A party to a proceeding before the Committee may seek judicial review in District Court of a Committee's Order by filing a petition for review of the Committee Order as provided in Utah Code § 63G-2-404. Utah Code § 63G-2-403(14). A petition for judicial review of a Committee Order "shall be filed no later than 30 days" after the date of the Committee Order. Utah Code § 63G-2-404(1)(a). The petition for judicial review must be a complaint which is governed by the Utah Rules of Civil Procedure and include the Committee as a necessary party and contain the required information listed in Subsection -404(2). Utah Code § 63G-2-404(1) & (2). The court shall make its decision de novo but shall allow introduction of evidence presented to the Committee, determine all questions of fact and law without a jury, and decide the issue at the earliest practical opportunity. Utah Code § 63G-2-404(6). In order to protect a parties’ rights on appeal, a party may wish to seek advice from an attorney.


Pursuant to Utah Code § 63G-2-403(15)(c), if the Committee orders the governmental entity to produce a record and no appeal is filed, the government entity herein shall comply with the order of the Committee and shall: (1) Produce the record; and (2) File a notice of compliance with the Committee. If the governmental entity ordered to produce a record fails to file a notice of compliance or a notice of intent to appeal, the Committee may do either or both of the following: (1) Impose a civil penalty of up to $500 for each day of continuing noncompliance; or (2) Send written notice of the entity's noncompliance to the Governor. Utah Code § 63G-2-403(15)(d)(i)(B). In imposing a civil penalty, the Committee shall consider the gravity and circumstances of the violation, including whether the failure to comply was due to neglect or was willful or intentional.
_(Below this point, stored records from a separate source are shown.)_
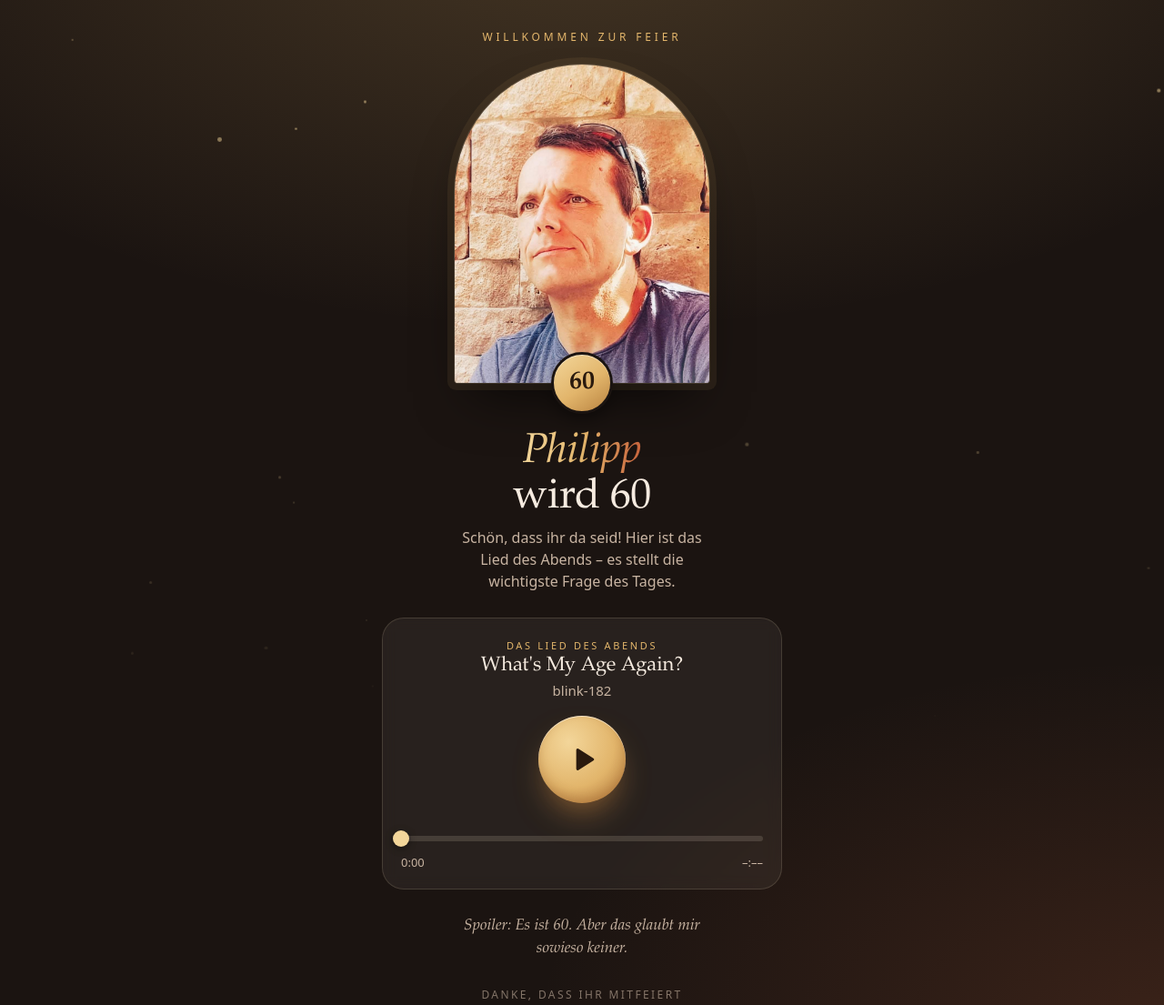
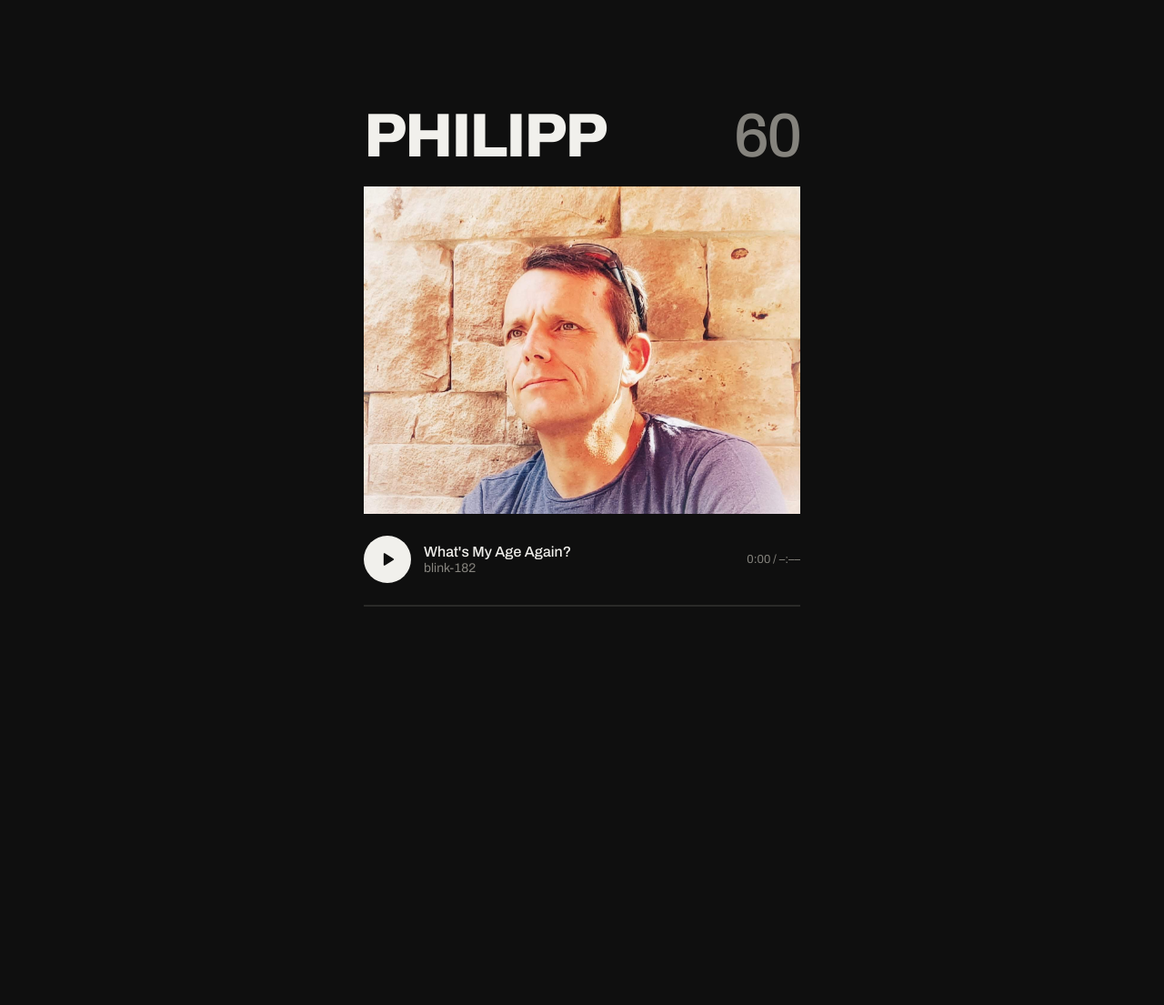
Before and after one commit to Isomatte/phillipps-60er, a plain HTML site: page index.html in a window 1280 px wide. Shown: the top 1105 px of the page at 91% size. After the commit the page ends 800 px from the top, so only its background shows below. Drawn offline with Linux system fonts and the light colour scheme.

Commit message:
Schlichteres Design: weniger Text, kein Bogenrahmen, ruhige Diashow
Co-Authored-By: Claude Opus 5.5 <noreply@anthropic.com>

```diff
--- a/index.html
+++ b/index.html
@@ -3,299 +3,160 @@
 <head>
 <meta charset="utf-8">
 <meta name="viewport" content="width=device-width, initial-scale=1, viewport-fit=cover">
-<title>Philipp wird 60</title>
-<meta name="description" content="Philipp wird 60 – schön, dass ihr mitfeiert! Das Lied des Abends: blink-182 – What's My Age Again?">
-<meta property="og:title" content="Philipp wird 60">
-<meta property="og:description" content="Schön, dass ihr mitfeiert! Hier gibt’s das Lied des Abends.">
+<title>Philipp 60</title>
+<meta name="description" content="Philipp wird 60.">
+<meta property="og:title" content="Philipp 60">
+<meta property="og:description" content="Philipp wird 60.">
 <meta property="og:type" content="website">
 <meta property="og:url" content="https://phillipps-60er.de/">
 <meta property="og:image" content="https://phillipps-60er.de/philipp.jpg">
-<meta name="theme-color" content="#1b1411">
+<meta name="theme-color" content="#0f0f0f">
+<link rel="preconnect" href="https://fonts.googleapis.com">
+<link rel="preconnect" href="https://fonts.gstatic.com" crossorigin>
+<link href="https://fonts.googleapis.com/css2?family=Archivo:wght@400;500;800&display=swap" rel="stylesheet">
 <style>
   :root {
-    --bg: #1b1411;
-    --bg-2: #2a1d17;
-    --ink: #f6ebe0;
-    --muted: #c8b4a2;
-    --gold: #e2b56b;
-    --gold-2: #f3d69a;
-    --ember: #c8643c;
-    --card: rgba(255, 240, 225, 0.06);
-    --line: rgba(255, 230, 200, 0.14);
-    --serif: "Iowan Old Style", "Palatino Linotype", Palatino, "Book Antiqua", Georgia, serif;
-    --sans: system-ui, -apple-system, "Segoe UI", Roboto, "Helvetica Neue", Arial, sans-serif;
+    --bg: #0f0f0f;
+    --ink: #f1f0ec;
+    --muted: #85837d;
+    --line: #2a2a28;
+    --font: "Archivo", system-ui, -apple-system, "Segoe UI", Roboto, "Helvetica Neue", Arial, sans-serif;
   }
   * { box-sizing: border-box; }
   html, body { margin: 0; }
   body {
     min-height: 100svh;
-    background:
-      radial-gradient(120% 70% at 50% -10%, rgba(226, 181, 107, 0.22), transparent 60%),
-      radial-gradient(90% 60% at 100% 100%, rgba(200, 100, 60, 0.18), transparent 60%),
-      var(--bg);
+    background: var(--bg);
     color: var(--ink);
-    font-family: var(--sans);
+    font-family: var(--font);
     -webkit-font-smoothing: antialiased;
     display: flex;
     justify-content: center;
-    padding: max(24px, env(safe-area-inset-top)) 20px max(32px, env(safe-area-inset-bottom));
+    padding: max(28px, env(safe-area-inset-top)) 16px max(32px, env(safe-area-inset-bottom));
   }
   main {
     width: 100%;
-    max-width: 440px;
+    max-width: 480px;
+    margin: auto 0;
     display: flex;
     flex-direction: column;
-    align-items: center;
-    text-align: center;
-  }
-
-  /* Konfetti-Funken im Hintergrund – dezent */
-  .sparks { position: fixed; inset: 0; pointer-events: none; overflow: hidden; z-index: 0; }
-  .sparks i {
-    position: absolute; top: -10px; width: 4px; height: 4px; border-radius: 50%;
-    background: var(--gold-2); opacity: 0;
-    animation: fall linear infinite;
-  }
-  @keyframes fall {
-    0%   { transform: translateY(0) translateX(0); opacity: 0; }
-    10%  { opacity: .55; }
-    100% { transform: translateY(105vh) translateX(var(--drift, 20px)); opacity: 0; }
-  }
-  @media (prefers-reduced-motion: reduce) { .sparks { display: none; } }
-
-  main > * { position: relative; z-index: 1; }
-
-  .eyebrow {
-    margin: 8px 0 0;
-    font-size: 12px;
-    letter-spacing: .32em;
-    text-transform: uppercase;
-    color: var(--gold);
-  }
-
-  .photo {
-    margin: 22px 0 0;
-    width: min(72vw, 280px);
-    aspect-ratio: 4 / 5;
-    border-radius: 999px 999px 24px 24px;
-    overflow: hidden;
-    position: relative;
-    box-shadow:
-      0 0 0 1px var(--line),
-      0 0 0 8px rgba(226, 181, 107, 0.08),
-      0 30px 60px -20px rgba(0, 0, 0, 0.7);
-  }
-  .photo img {
-    width: 100%; height: 100%;
-    object-fit: cover;
-    object-position: 45% 40%;
-    display: block;
-  }
-  /* Diashow über dem Startfoto – läuft synchron zum Lied */
-  .slides { position: absolute; inset: 0; }
-  .slide {
-    position: absolute; inset: 0; overflow: hidden;
-    opacity: 0; transition: opacity 1.2s ease;
-  }
-  .slide.on { opacity: 1; }
-  .slide .blur {
-    position: absolute; inset: -24px;
-    background-size: cover; background-position: center;
-    filter: blur(18px) brightness(.5) saturate(1.1);
-  }
-  .photo .slide img {
-    position: relative;
-    object-fit: contain; object-position: center;
-    transform-origin: center;
-  }
-  .slide.on img, .slide.out img { animation: kenburns 7s ease-out forwards; }
-  @keyframes kenburns { from { transform: scale(1); } to { transform: scale(1.07); } }
-  @media (prefers-reduced-motion: reduce) {
-    .slide { transition-duration: .3s; }
-    .slide.on img, .slide.out img { animation: none; }
-  }
-
-  .badge {
-    position: relative;
-    margin-top: -34px;
-    width: 68px; height: 68px;
-    border-radius: 50%;
-    display: grid; place-items: center;
-    background: linear-gradient(145deg, var(--gold-2), var(--gold) 55%, #b98340);
-    color: #2a1a0e;
-    font-family: var(--serif);
-    font-weight: 700;
-    font-size: 28px;
-    box-shadow: 0 10px 24px -8px rgba(0,0,0,.6), inset 0 1px 0 rgba(255,255,255,.5);
-    border: 3px solid var(--bg);
+    gap: 24px;
   }
 
   h1 {
-    margin: 18px 0 6px;
-    font-family: var(--serif);
-    font-weight: 400;
-    font-size: clamp(34px, 10vw, 46px);
-    line-height: 1.08;
-    letter-spacing: -0.01em;
+    margin: 0;
+    display: flex;
+    justify-content: space-between;
+    align-items: baseline;
+    font-weight: 800;
+    font-size: clamp(44px, 15vw, 68px);
+    line-height: .9;
+    letter-spacing: -0.035em;
+    text-transform: uppercase;
   }
-  h1 em {
-    font-style: italic;
-    background: linear-gradient(90deg, var(--gold-2), var(--gold), var(--ember));
-    -webkit-background-clip: text; background-clip: text;
-    color: transparent;
+  h1 span { color: var(--muted); font-weight: 500; }
+
+  /* Foto / Diashow */
+  .photo {
+    position: relative;
+    width: 100%;
+    aspect-ratio: 4 / 3;
+    background: var(--bg);
+    overflow: hidden;
   }
-  .sub {
-    margin: 0;
-    color: var(--muted);
-    font-size: 16px;
-    line-height: 1.5;
-    max-width: 30ch;
+  .photo img {
+    position: absolute; inset: 0;
+    width: 100%; height: 100%;
+    object-fit: contain;
+    display: block;
   }
+  .photo > img { object-fit: cover; object-position: 50% 35%; }
+  .slide {
+    position: absolute; inset: 0;
+    background: var(--bg);
+    opacity: 0; transition: opacity 1.4s ease;
+  }
+  .slide.on { opacity: 1; }
+  @media (prefers-reduced-motion: reduce) { .slide { transition-duration: .3s; } }
 
   /* Player */
-  .player {
-    margin-top: 28px;
-    width: 100%;
-    padding: 22px 20px 20px;
-    border-radius: 24px;
-    background: var(--card);
-    border: 1px solid var(--line);
-    -webkit-backdrop-filter: blur(8px);
-    backdrop-filter: blur(8px);
-  }
-  .track { display: flex; flex-direction: column; gap: 2px; margin-bottom: 18px; }
-  .track .label {
-    font-size: 11px; letter-spacing: .24em; text-transform: uppercase; color: var(--gold);
-  }
-  .track .title {
-    font-family: var(--serif); font-size: 22px; line-height: 1.25;
-  }
-  .track .artist { color: var(--muted); font-size: 15px; }
-
+  .player { display: flex; flex-direction: column; gap: 14px; }
+  .row { display: flex; align-items: center; gap: 14px; }
   .play {
     -webkit-appearance: none; appearance: none;
+    flex: none;
+    width: 52px; height: 52px; border-radius: 50%;
     border: 0; padding: 0; cursor: pointer;
-    width: 96px; height: 96px; border-radius: 50%;
     display: grid; place-items: center;
-    margin: 0 auto;
-    color: #2a1a0e;
-    background: radial-gradient(circle at 35% 30%, var(--gold-2), var(--gold) 55%, #b5793a);
-    box-shadow:
-      0 18px 36px -12px rgba(226, 150, 70, 0.6),
-      inset 0 1px 0 rgba(255,255,255,.55),
-      inset 0 -6px 12px rgba(120, 60, 20, .25);
-    transition: transform .15s ease, box-shadow .2s ease;
+    background: var(--ink); color: var(--bg);
     -webkit-tap-highlight-color: transparent;
     touch-action: manipulation;
-    position: relative;
+    transition: transform .12s ease;
   }
-  .play:active { transform: scale(.95); }
-  .play:focus-visible { outline: 3px solid var(--gold-2); outline-offset: 5px; }
-  .play svg { width: 38px; height: 38px; display: block; }
+  .play:active { transform: scale(.94); }
+  .play:focus-visible { outline: 2px solid var(--ink); outline-offset: 4px; }
+  .play svg { width: 20px; height: 20px; display: block; }
   .play .i-pause { display: none; }
   .play.is-playing .i-play { display: none; }
   .play.is-playing .i-pause { display: block; }
-  .play::after {
-    content: ""; position: absolute; inset: -8px; border-radius: 50%;
-    border: 2px solid var(--gold); opacity: 0;
+  .play.is-loading { opacity: .6; }
+
+  .track { min-width: 0; flex: 1; display: flex; flex-direction: column; gap: 2px; }
+  .track .title { font-size: 16px; font-weight: 500; white-space: nowrap; overflow: hidden; text-overflow: ellipsis; }
+  .track .artist { font-size: 14px; color: var(--muted); }
+  .times {
+    flex: none;
+    font-size: 13px; color: var(--muted);
+    font-variant-numeric: tabular-nums;
   }
-  .play.is-playing::after { animation: pulse 1.8s ease-out infinite; }
-  @keyframes pulse {
-    0% { transform: scale(.92); opacity: .55; }
-    100% { transform: scale(1.18); opacity: 0; }
-  }
-  @media (prefers-reduced-motion: reduce) { .play.is-playing::after { animation: none; } }
-  .play.is-loading .i-play { opacity: .4; }
 
   .progress {
-    margin-top: 24px;
-    padding: 12px 0;           /* großzügige Touch-Fläche */
+    padding: 10px 0;
     cursor: pointer;
     touch-action: none;
   }
-  .bar {
-    position: relative; height: 6px; border-radius: 6px;
-    background: rgba(255, 235, 210, 0.14);
-  }
-  .fill {
-    position: absolute; inset: 0 auto 0 0; width: 0%;
-    border-radius: inherit;
-    background: linear-gradient(90deg, var(--ember), var(--gold));
-  }
+  .bar { position: relative; height: 2px; background: var(--line); }
+  .fill { position: absolute; inset: 0 auto 0 0; width: 0%; background: var(--ink); }
   .knob {
     position: absolute; top: 50%; left: 0%;
-    width: 18px; height: 18px; margin: -9px 0 0 -9px;
-    border-radius: 50%; background: var(--gold-2);
-    box-shadow: 0 2px 8px rgba(0,0,0,.45);
-    transition: transform .12s ease;
+    width: 12px; height: 12px; margin: -6px 0 0 -6px;
+    border-radius: 50%; background: var(--ink);
+    opacity: 0; transition: opacity .15s ease;
   }
-  .progress:active .knob { transform: scale(1.25); }
-  .progress:focus-visible { outline: 2px solid var(--gold-2); outline-offset: 4px; border-radius: 8px; }
-  .times {
-    display: flex; justify-content: space-between;
-    font-size: 13px; color: var(--muted);
-    font-variant-numeric: tabular-nums;
-    margin-top: 2px;
-  }
-
-  .note {
-    margin: 28px 0 0;
-    font-family: var(--serif);
-    font-style: italic;
-    color: var(--muted);
-    font-size: 17px;
-    line-height: 1.5;
-    max-width: 32ch;
-  }
-  footer {
-    margin-top: 28px;
-    font-size: 12px; letter-spacing: .2em; text-transform: uppercase;
-    color: rgba(200, 180, 162, .6);
-  }
+  .progress:hover .knob, .progress:active .knob, .progress:focus-visible .knob { opacity: 1; }
+  .progress:focus-visible { outline: none; }
 </style>
 </head>
 <body>
-<div class="sparks" aria-hidden="true"></div>
-
 <main>
-  <p class="eyebrow">Willkommen zur Feier</p>
+  <h1>Philipp <span>60</span></h1>
 
   <div class="photo">
     <img src="philipp.jpg" alt="Philipp" width="1461" height="1162" decoding="async">
-    <div class="slides" aria-hidden="true">
-      <div class="slide"><div class="blur"></div><img alt="" decoding="async"></div>
-      <div class="slide"><div class="blur"></div><img alt="" decoding="async"></div>
-    </div>
+    <div class="slide" aria-hidden="true"><img alt="" decoding="async"></div>
+    <div class="slide" aria-hidden="true"><img alt="" decoding="async"></div>
   </div>
-  <div class="badge" aria-hidden="true">60</div>
-
-  <h1><em>Philipp</em><br>wird 60</h1>
-  <p class="sub">Schön, dass ihr da seid! Hier ist das Lied des Abends – es stellt die wichtigste Frage des Tages.</p>
 
   <section class="player" aria-label="Musikplayer">
-    <div class="track">
-      <span class="label">Das Lied des Abends</span>
-      <span class="title">What's My Age Again?</span>
-      <span class="artist">blink-182</span>
+    <div class="row">
+      <button class="play" id="play" type="button" aria-label="Abspielen">
+        <svg class="i-play" viewBox="0 0 24 24" aria-hidden="true"><path fill="currentColor" d="M7 4.8v14.4a1 1 0 0 0 1.53.85l11.5-7.2a1 1 0 0 0 0-1.7L8.53 3.95A1 1 0 0 0 7 4.8z"/></svg>
+        <svg class="i-pause" viewBox="0 0 24 24" aria-hidden="true"><rect x="6" y="4.5" width="4" height="15" rx="1" fill="currentColor"/><rect x="14" y="4.5" width="4" height="15" rx="1" fill="currentColor"/></svg>
+      </button>
+      <div class="track">
+        <span class="title">What's My Age Again?</span>
+        <span class="artist">blink-182</span>
+      </div>
+      <div class="times"><span id="cur">0:00</span> / <span id="dur">–:––</span></div>
     </div>
-
-    <button class="play" id="play" type="button" aria-label="Abspielen">
-      <svg class="i-play" viewBox="0 0 24 24" aria-hidden="true"><path fill="currentColor" d="M8 5.5v13a1 1 0 0 0 1.5.86l10.4-6.5a1 1 0 0 0 0-1.72L9.5 4.64A1 1 0 0 0 8 5.5z"/></svg>
-      <svg class="i-pause" viewBox="0 0 24 24" aria-hidden="true"><rect x="6" y="5" width="4.2" height="14" rx="1.3" fill="currentColor"/><rect x="13.8" y="5" width="4.2" height="14" rx="1.3" fill="currentColor"/></svg>
-    </button>
 
     <div class="progress" id="progress" role="slider" tabindex="0"
          aria-label="Wiedergabeposition" aria-valuemin="0" aria-valuemax="100" aria-valuenow="0">
       <div class="bar"><div class="fill" id="fill"></div><div class="knob" id="knob"></div></div>
     </div>
-    <div class="times"><span id="cur">0:00</span><span id="dur">–:––</span></div>
 
     <audio id="audio" src="lied.mp3" preload="metadata"></audio>
   </section>
-
-  <p class="note">Spoiler: Es ist 60. Aber das glaubt mir sowieso keiner.</p>
-
-  <footer>Danke, dass ihr mitfeiert</footer>
 </main>
 
 <script>
@@ -346,6 +207,8 @@
   audio.addEventListener('pause', function () { setPlaying(false); });
   audio.addEventListener('ended', function () { setPlaying(false); audio.currentTime = 0; render(); showSlide(-1); });
   audio.addEventListener('timeupdate', render);
+  audio.addEventListener('loadedmetadata', function () { dur.textContent = fmt(audio.duration); render(); });
+  audio.addEventListener('durationchange', function () { dur.textContent = fmt(audio.duration); });
 
   // Diashow: Bild-Index folgt der Liedposition (dia/01.jpg … dia/45.jpg)
   var SLIDE_COUNT = 45;
@@ -359,20 +222,19 @@
   function showSlide(i) {
     if (i === shown) return;
     shown = i;
-    if (i < 0) { slideEls.forEach(function (el) { if (el.classList.contains('on')) el.classList.replace('on', 'out'); }); return; }
+    if (i < 0) { slideEls[0].classList.remove('on'); slideEls[1].classList.remove('on'); return; }
     var next = slideEls[1 - front], prev = slideEls[front];
-    var img = next.querySelector('img'), src = slideSrc(i);
+    var img = next.querySelector('img');
     var reveal = function () {
       if (shown !== i) return;
-      next.classList.remove('out'); void next.offsetWidth;
+      next.style.zIndex = 2; prev.style.zIndex = 1;
       next.classList.add('on');
-      if (prev.classList.contains('on')) prev.classList.replace('on', 'out');
+      setTimeout(function () { if (shown === i) prev.classList.remove('on'); }, 1400);
       front = 1 - front;
     };
-    next.classList.remove('on', 'out');
-    next.querySelector('.blur').style.backgroundImage = 'url("' + src + '")';
+    next.classList.remove('on');
     img.onload = reveal;
-    img.src = src;
+    img.src = slideSrc(i);
     if (img.complete && img.naturalWidth) reveal();
     preload(i + 1); preload(i + 2);
   }
@@ -384,8 +246,6 @@
   audio.addEventListener('timeupdate', syncSlides);
   audio.addEventListener('seeked', syncSlides);
   audio.addEventListener('play', function () { preload(0); preload(1); });
-  audio.addEventListener('loadedmetadata', function () { dur.textContent = fmt(audio.duration); render(); });
-  audio.addEventListener('durationchange', function () { dur.textContent = fmt(audio.duration); });
 
   function ratioAt(e) {
     var r = prog.getBoundingClientRect();
@@ -422,19 +282,6 @@
   // Autoplay versuchen – klappt meist nicht (v. a. iOS), dann bleibt der Button
   var tryAuto = audio.play();
   if (tryAuto && tryAuto.catch) tryAuto.catch(function () { setPlaying(false); });
-
-  // dezente Funken
-  var sparks = document.querySelector('.sparks');
-  for (var i = 0; i < 18; i++) {
-    var s = document.createElement('i');
-    s.style.left = (Math.random() * 100) + '%';
-    s.style.animationDuration = (9 + Math.random() * 10) + 's';
-    s.style.animationDelay = (-Math.random() * 18) + 's';
-    s.style.setProperty('--drift', (Math.random() * 60 - 30) + 'px');
-    var size = 2 + Math.random() * 3;
-    s.style.width = s.style.height = size + 'px';
-    sparks.appendChild(s);
-  }
 })();
 </script>
 </body>
```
Utah Code § 63G-2-403(15)(d)(ii).

Entered this 22nd day of October 2019


TOM HARALDSEN, Chairperson
State Records Committee


Page Last Updated October 23, 2019 .